A collaborative effort to create quieter oceans for healthier whales

Haro Strait and Boundary Pass are known areas of importance within the critical habitat of southern resident killer whales, which are listed as endangered in both Canada and the United States. Both countries’ governments have identified underwater noise from ships as one of the key threats to killer whales due to its interference with their ability to hunt, navigate and communicate via echolocation.

Voluntary slowdown is not in effect.

Subscribe to our newsletter

Email: [email protected]

To reduce the impacts of commercial shipping on at-risk whales in this key area, the port authority-led Enhancing Cetacean Habitat and Observation (ECHO) Program coordinates a voluntary ship slowdown in Haro Strait and Boundary Pass in collaboration with government, the marine transportation industry, environmental groups, and Indigenous communities.

The Haro Strait and Boundary Pass voluntary slowdown is one of three underwater noise reduction initiatives coordinated by the ECHO Program in the Salish Sea. Since 2017, these initiatives have encouraged thousands of ship operators to slow down or stay distanced in southern resident killer whale critical habitat, reducing underwater sound intensity by up to 55% in key southern resident killer whale foraging areas.

About the voluntary ship slowdown

The slowdown’s start date is dependent on southern resident killer whale presence, but could begin as early as June 1 and run until as late as November 30.

Once the slowdown is in effect, large commercial ships transiting through Haro Strait and Boundary Pass are asked to voluntarily slow down to the below speeds:

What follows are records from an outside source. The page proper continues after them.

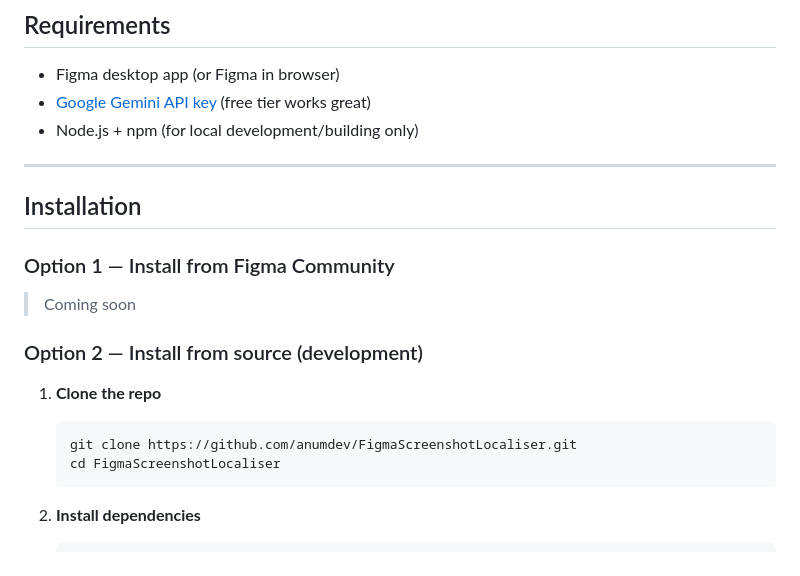
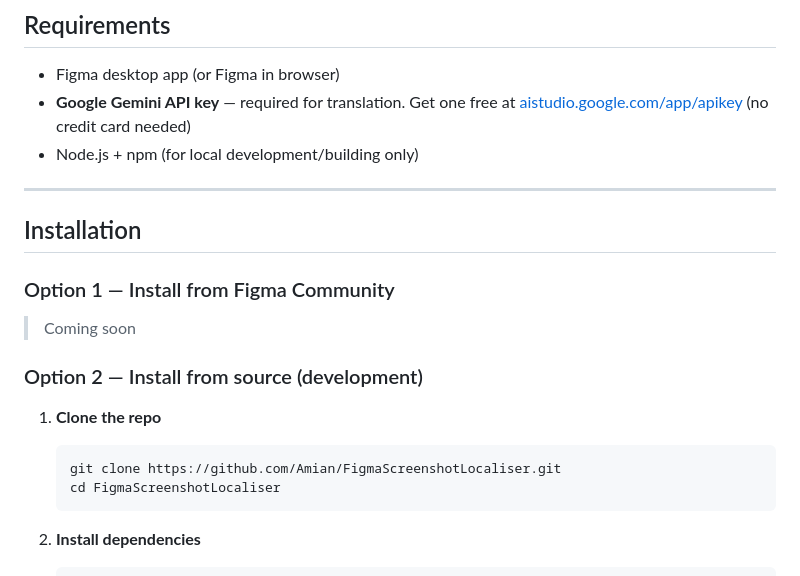
Before and after one commit to Amian/FigmaScreenshotLocaliser, a Markdown page: README.md, the part around one of its changes. GitHub-like rendering.

````diff
--- a/README.md
+++ b/README.md
@@ -35,7 +35,7 @@ Perfect for design teams who need to validate or showcase their UI in multiple l
 ## Requirements
 
 - Figma desktop app (or Figma in browser)
-- [Google Gemini API key](https://aistudio.google.com/app/apikey) (free tier works great)
+- **Google Gemini API key** — required for translation. Get one free at [aistudio.google.com/app/apikey](https://aistudio.google.com/app/apikey) (no credit card needed)
 - Node.js + npm (for local development/building only)
 
 ---
@@ -49,7 +49,7 @@ Perfect for design teams who need to validate or showcase their UI in multiple l
 
 1. **Clone the repo**
    ```bash
-   git clone https://github.com/anumdev/FigmaScreenshotLocaliser.git
+   git clone https://github.com/Amian/FigmaScreenshotLocaliser.git
    cd FigmaScreenshotLocaliser
    ```
 
````
Also changed, not shown: other parts of README.md (+37 -7 lines).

    • 14.5 knots or less through the water for vehicle carriers, cruise ships and container vessels
    • 11 knots or less through the water for bulkers, tankers, ferries and government vessels

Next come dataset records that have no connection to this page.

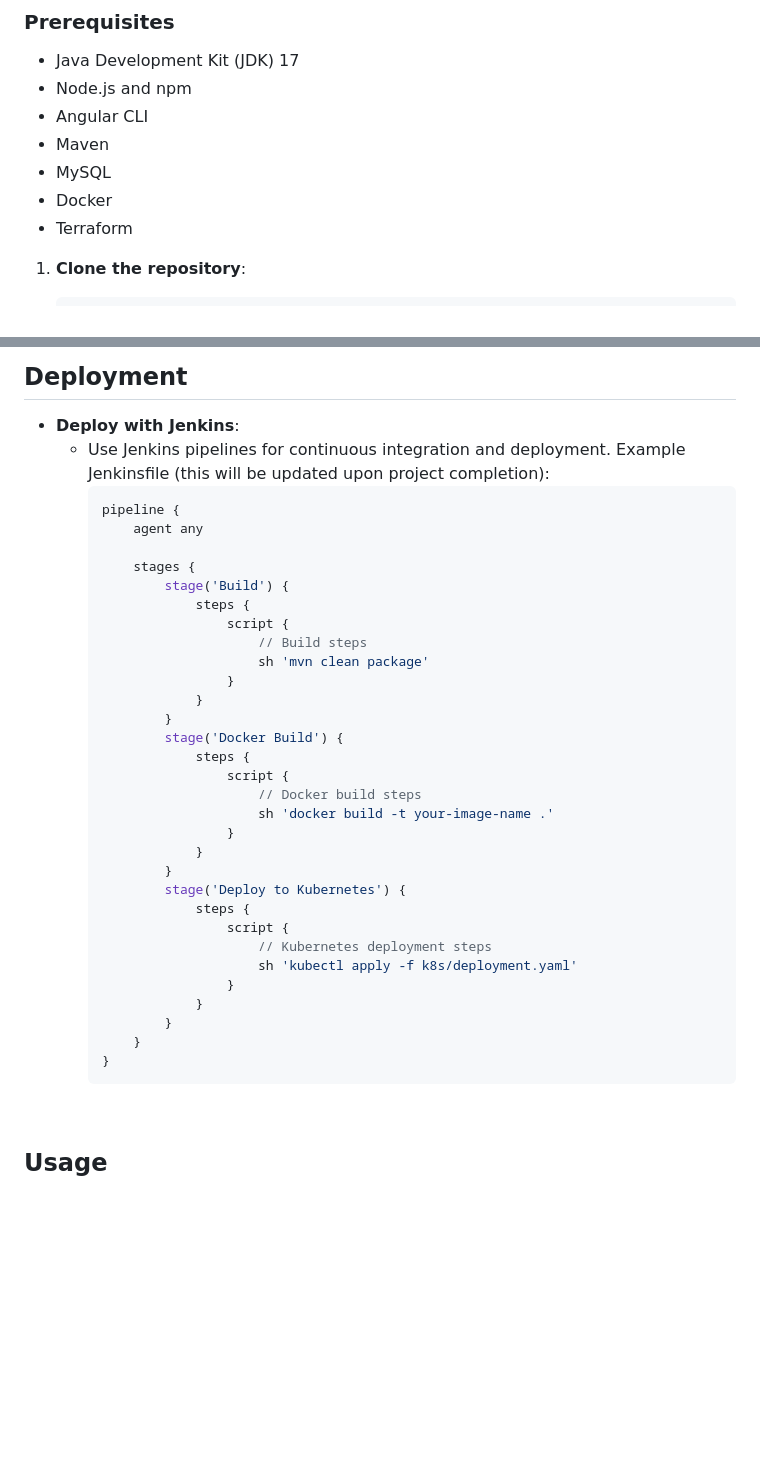
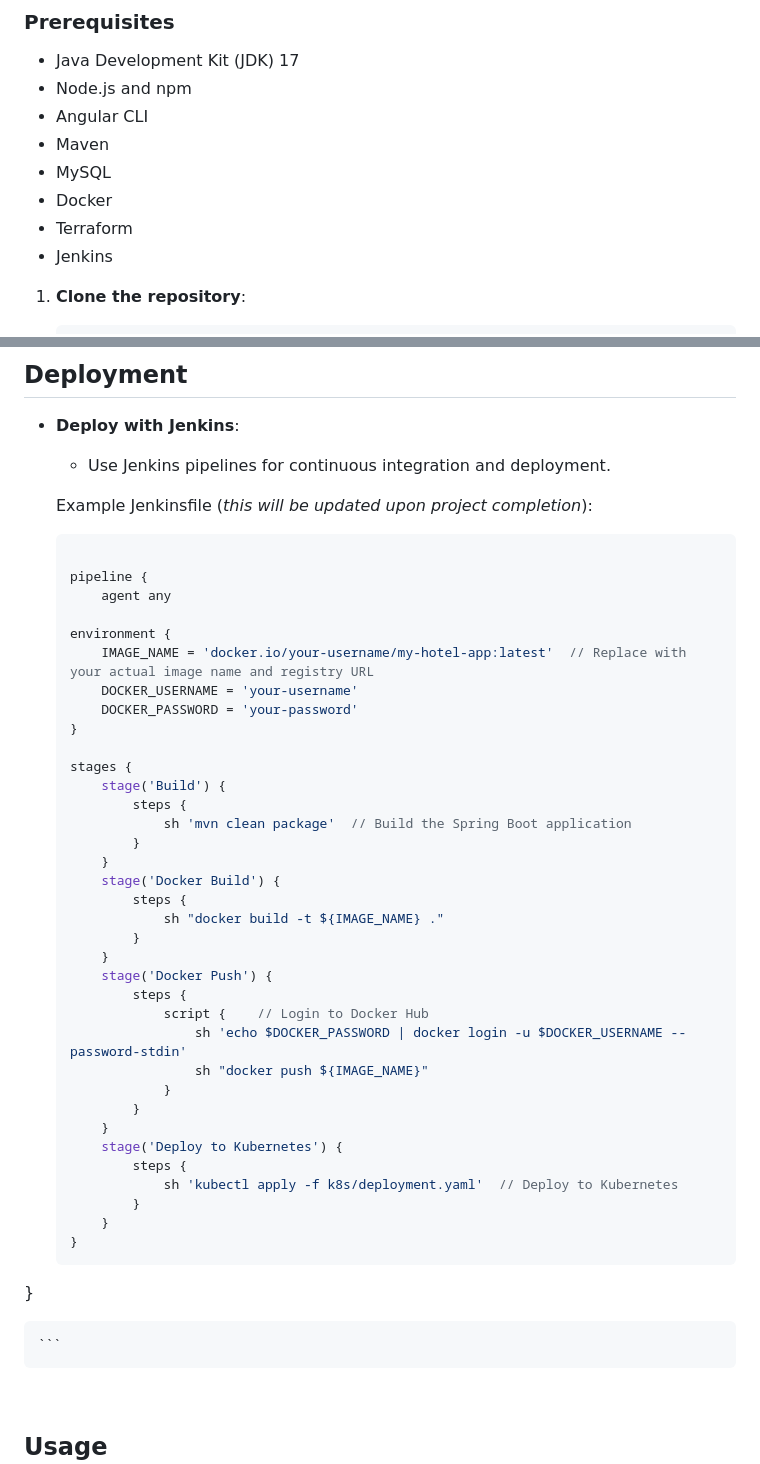
Before and after one commit to NikkaLuna/Automated_DevOps_Hotel_Management_Platform, a Markdown page: README.md, 2 parts joined by grey strips. Rendered like a GitHub page; blank space fills up the shorter version.

````diff
--- a/README.md
+++ b/README.md
@@ -61,6 +61,7 @@ Infrastructure automation is achieved through Terraform for efficient AWS resour
 - MySQL
 - Docker
 - Terraform
+- Jenkins
 
 
 1. **Clone the repository**:
@@ -117,38 +118,49 @@ This sequence allows you to ensure that the required AWS infrastructure is in pl
 ## Deployment
 
 - **Deploy with Jenkins**:
-  - Use Jenkins pipelines for continuous integration and deployment. Example Jenkinsfile (this will be updated upon project completion):
+  - Use Jenkins pipelines for continuous integration and deployment.
+
+  Example Jenkinsfile (*this will be updated upon project completion*):
     ```groovy
+
     pipeline {
         agent any
 
-        stages {
-            stage('Build') {
-                steps {
-                    script {
-                        // Build steps
-                        sh 'mvn clean package'
-                    }
-                }
+    environment {
+        IMAGE_NAME = 'docker.io/your-username/my-hotel-app:latest'  // Replace with your actual image name and registry URL
+        DOCKER_USERNAME = 'your-username'
+        DOCKER_PASSWORD = 'your-password'
+    }
+
+    stages {
+        stage('Build') {
+            steps {
+                sh 'mvn clean package'  // Build the Spring Boot application
             }
-            stage('Docker Build') {
-                steps {
-                    script {
-                        // Docker build steps
-                        sh 'docker build -t your-image-name .'
-                    }
-                }
+        }
+        stage('Docker Build') {
+            steps {
+                sh "docker build -t ${IMAGE_NAME} ."
             }
-            stage('Deploy to Kubernetes') {
-                steps {
-                    script {
-                        // Kubernetes deployment steps
-                        sh 'kubectl apply -f k8s/deployment.yaml'
-                    }
+        }
+        stage('Docker Push') {
+            steps {
+                script {    // Login to Docker Hub
+                    sh 'echo $DOCKER_PASSWORD | docker login -u $DOCKER_USERNAME --password-stdin'
+                    sh "docker push ${IMAGE_NAME}"
                 }
             }
         }
+        stage('Deploy to Kubernetes') {
+            steps {
+                sh 'kubectl apply -f k8s/deployment.yaml'  // Deploy to Kubernetes
+            }
+        }
     }
+}
+
+
+
     ```
 
 <br>
````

To learn more, visit the following resources:

Slowing down makes a difference

By slowing down, participating ship operators helped reduce underwater sound intensity in Haro Strait and Boundary Pass by up to 55% in 2021. Listen to the difference between a ship transiting at a regular speed versus a reduced speed, captured during the ECHO Program’s 2017 slowdown at Haro Strait and Boundary Pass.

Ship transiting at regular speed

Ship transiting at reduced speed

Success requires collaboration

The logistics of coordinating a voluntary ship slowdown outside of the port authority’s jurisdiction are complex and involve collaboration with many other advisors and partners. The port authority is very grateful for the ongoing participation and support of our many advisors and partners who contribute to the continued success of these voluntary initiatives. This voluntary slowdown initiative is one of the commitments under the ECHO Program’s Species at Risk Act, Section 11 Conservation Agreement.

Archive

Annual reports:

Questions or feedback

For more information on the slowdown, please contact the ECHO Program team at [email protected] or the Vancouver Fraser Port Authority Operations Centre which is available 24/7 at 604.665.9086. For updates on the slowdown and other ECHO Program initiatives, please subscribe to the ECHO Program newsletter.